## Given records
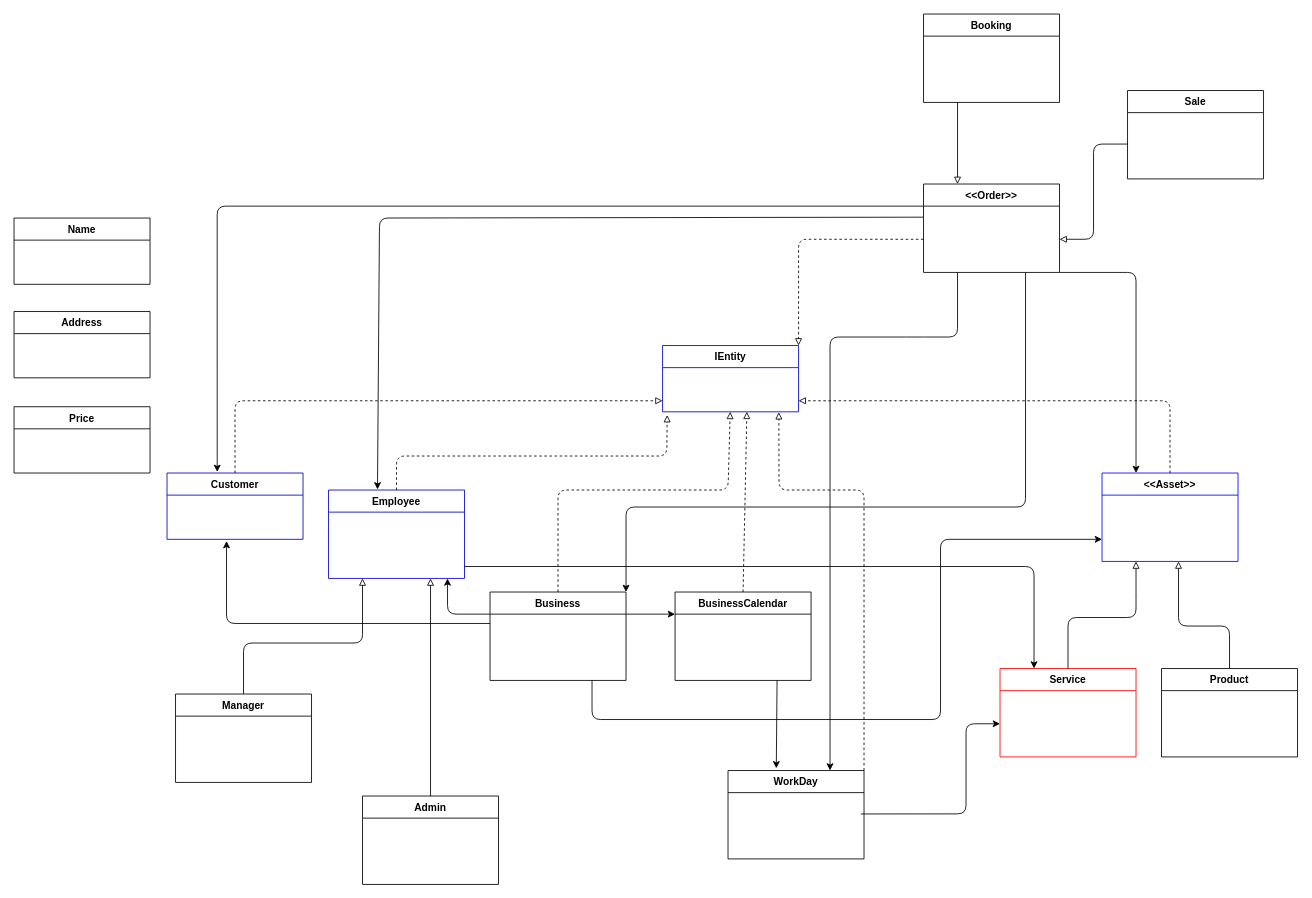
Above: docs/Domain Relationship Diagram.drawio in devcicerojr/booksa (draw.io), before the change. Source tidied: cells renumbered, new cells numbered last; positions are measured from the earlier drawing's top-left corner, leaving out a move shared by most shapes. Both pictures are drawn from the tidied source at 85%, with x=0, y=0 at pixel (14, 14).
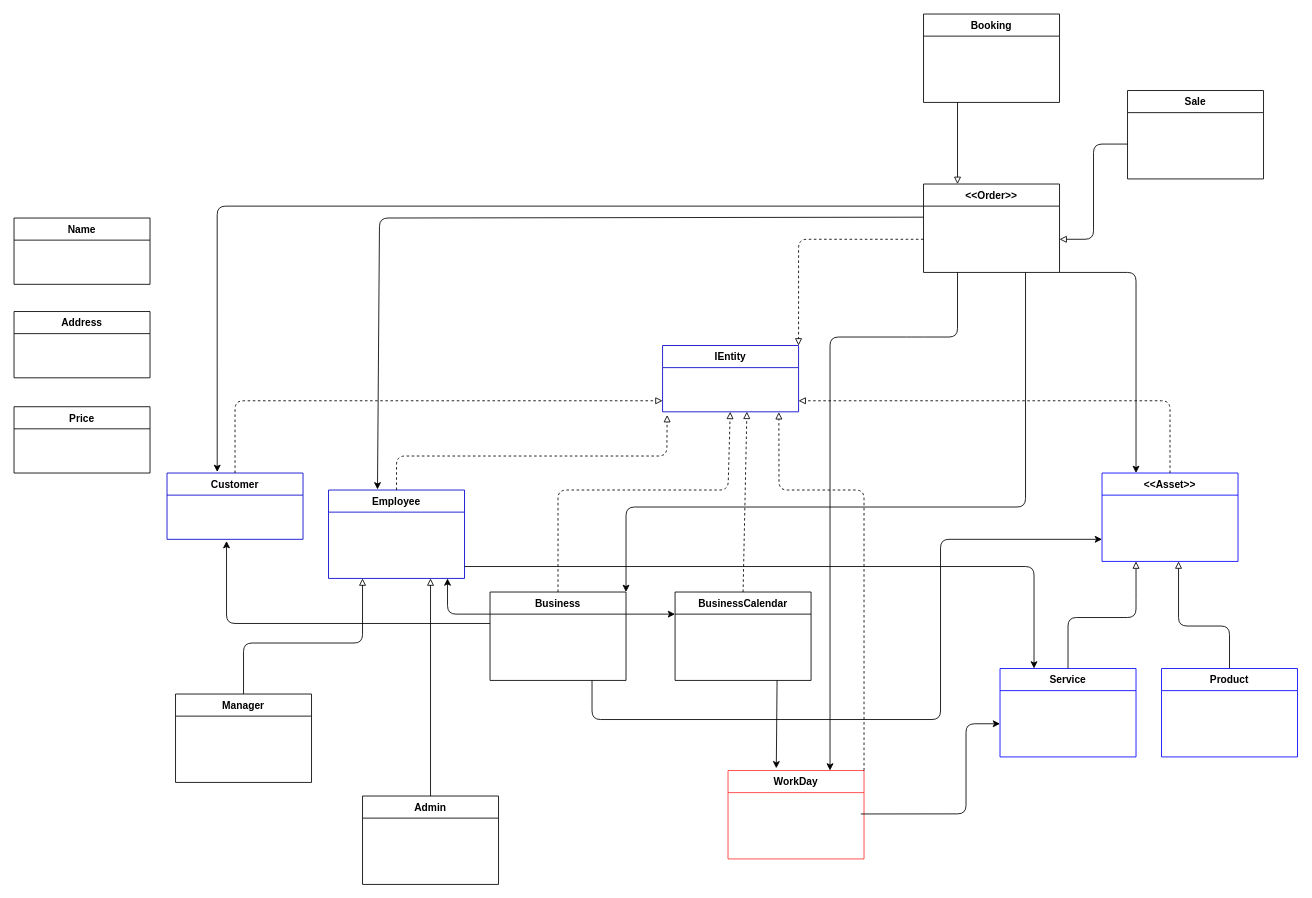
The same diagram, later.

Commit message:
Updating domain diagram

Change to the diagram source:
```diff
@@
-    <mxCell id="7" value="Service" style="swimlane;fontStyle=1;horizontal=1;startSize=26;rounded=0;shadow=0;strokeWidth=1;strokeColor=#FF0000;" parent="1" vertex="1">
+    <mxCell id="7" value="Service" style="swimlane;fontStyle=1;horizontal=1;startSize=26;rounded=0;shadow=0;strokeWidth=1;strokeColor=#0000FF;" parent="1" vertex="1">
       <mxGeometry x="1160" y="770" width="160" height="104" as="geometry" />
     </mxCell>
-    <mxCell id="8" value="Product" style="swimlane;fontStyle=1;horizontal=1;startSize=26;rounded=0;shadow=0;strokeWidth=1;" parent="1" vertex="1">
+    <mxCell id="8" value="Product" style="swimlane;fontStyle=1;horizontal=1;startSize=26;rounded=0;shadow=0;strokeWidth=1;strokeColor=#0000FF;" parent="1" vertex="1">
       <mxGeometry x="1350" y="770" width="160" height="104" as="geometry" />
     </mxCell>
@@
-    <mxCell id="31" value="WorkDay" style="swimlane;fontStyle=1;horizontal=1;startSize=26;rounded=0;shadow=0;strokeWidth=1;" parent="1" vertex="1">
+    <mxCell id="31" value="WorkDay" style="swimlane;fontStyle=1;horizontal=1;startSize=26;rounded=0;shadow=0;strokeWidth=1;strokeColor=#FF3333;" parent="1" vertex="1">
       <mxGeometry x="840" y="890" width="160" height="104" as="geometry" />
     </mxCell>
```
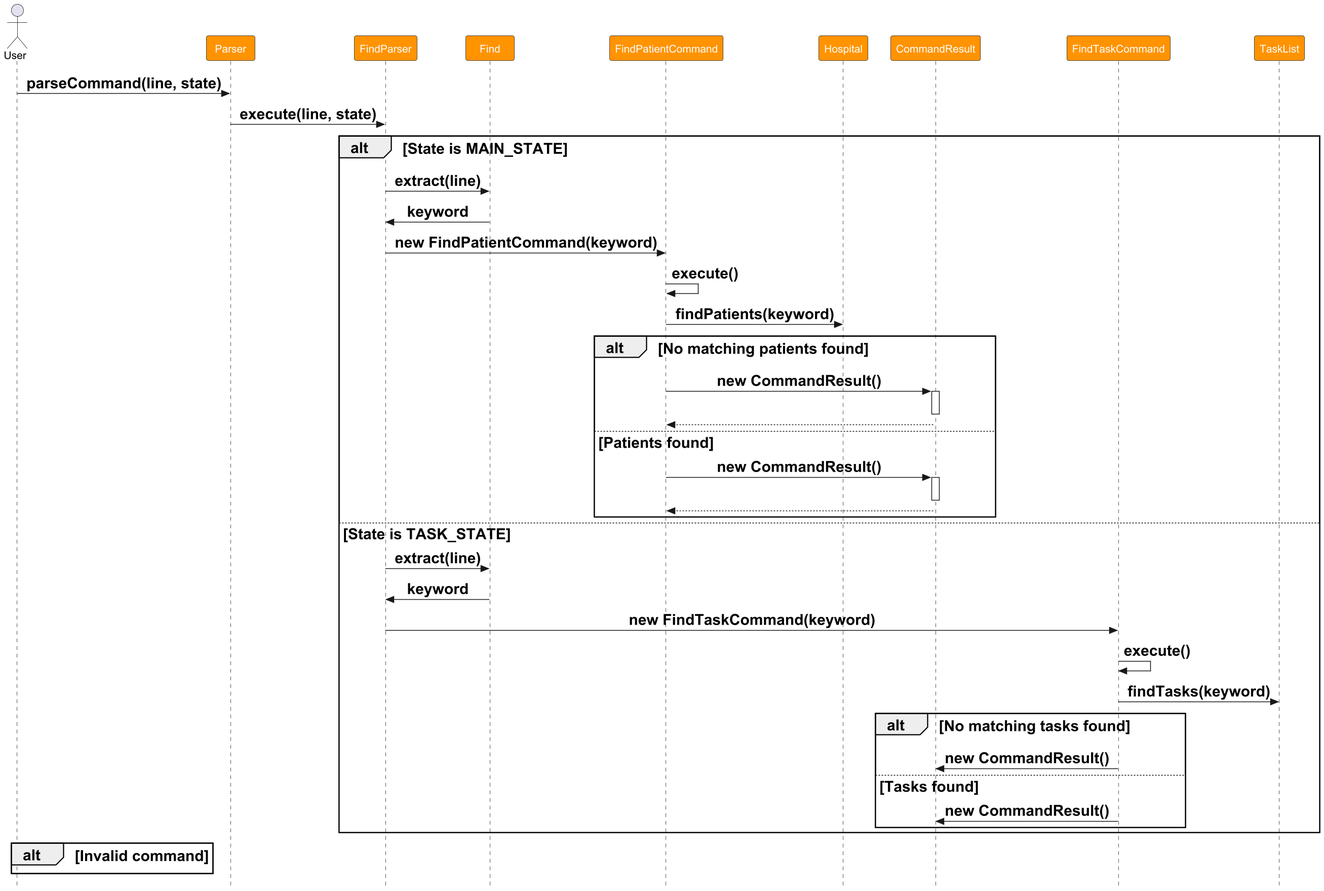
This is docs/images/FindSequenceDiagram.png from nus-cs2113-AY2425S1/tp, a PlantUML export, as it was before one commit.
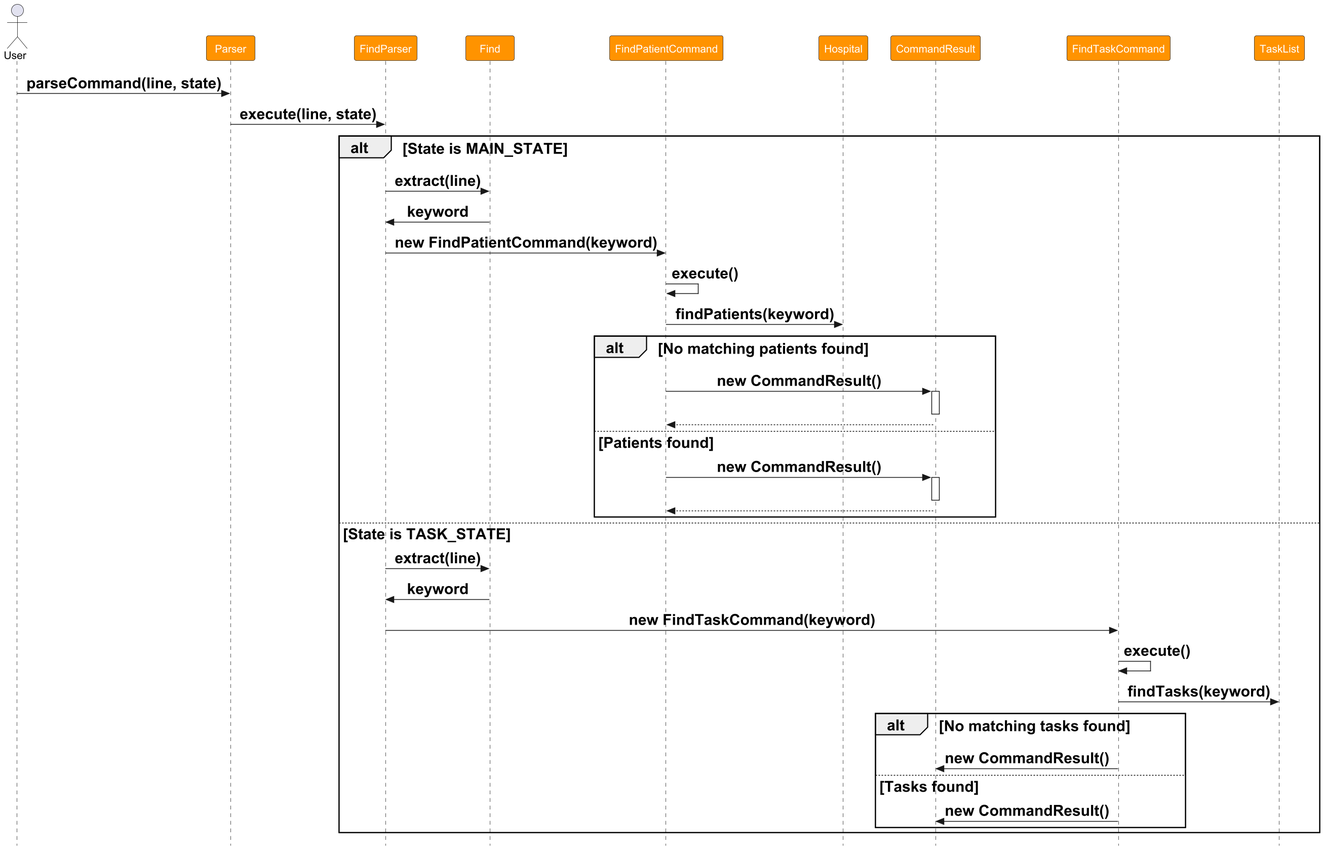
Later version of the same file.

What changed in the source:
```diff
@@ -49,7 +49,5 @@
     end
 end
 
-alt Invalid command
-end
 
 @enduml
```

## Problem requirements
The answer should match the data above word for word, with no pictures in it.

## Reply to the task
Above: docs/Domain Relationship Diagram.drawio in devcicerojr/booksa (draw.io), before the change. Source tidied: cells renumbered, new cells numbered last; positions are measured from the earlier drawing's top-left corner, leaving out a move shared by most shapes. Both pictures are drawn from the tidied source at 85%, with x=0, y=0 at pixel (14, 14).
The same diagram, later.

Commit message:
Updating domain diagram

Change to the diagram source:
```diff
@@
-    <mxCell id="7" value="Service" style="swimlane;fontStyle=1;horizontal=1;startSize=26;rounded=0;shadow=0;strokeWidth=1;strokeColor=#FF0000;" parent="1" vertex="1">
+    <mxCell id="7" value="Service" style="swimlane;fontStyle=1;horizontal=1;startSize=26;rounded=0;shadow=0;strokeWidth=1;strokeColor=#0000FF;" parent="1" vertex="1">
       <mxGeometry x="1160" y="770" width="160" height="104" as="geometry" />
     </mxCell>
-    <mxCell id="8" value="Product" style="swimlane;fontStyle=1;horizontal=1;startSize=26;rounded=0;shadow=0;strokeWidth=1;" parent="1" vertex="1">
+    <mxCell id="8" value="Product" style="swimlane;fontStyle=1;horizontal=1;startSize=26;rounded=0;shadow=0;strokeWidth=1;strokeColor=#0000FF;" parent="1" vertex="1">
       <mxGeometry x="1350" y="770" width="160" height="104" as="geometry" />
     </mxCell>
@@
-    <mxCell id="31" value="WorkDay" style="swimlane;fontStyle=1;horizontal=1;startSize=26;rounded=0;shadow=0;strokeWidth=1;" parent="1" vertex="1">
+    <mxCell id="31" value="WorkDay" style="swimlane;fontStyle=1;horizontal=1;startSize=26;rounded=0;shadow=0;strokeWidth=1;strokeColor=#FF3333;" parent="1" vertex="1">
       <mxGeometry x="840" y="890" width="160" height="104" as="geometry" />
     </mxCell>
```
This is docs/images/FindSequenceDiagram.png from nus-cs2113-AY2425S1/tp, a PlantUML export, as it was before one commit.
Later version of the same file.

What changed in the source:
```diff
@@ -49,7 +49,5 @@
     end
 end
 
-alt Invalid command
-end
 
 @enduml
```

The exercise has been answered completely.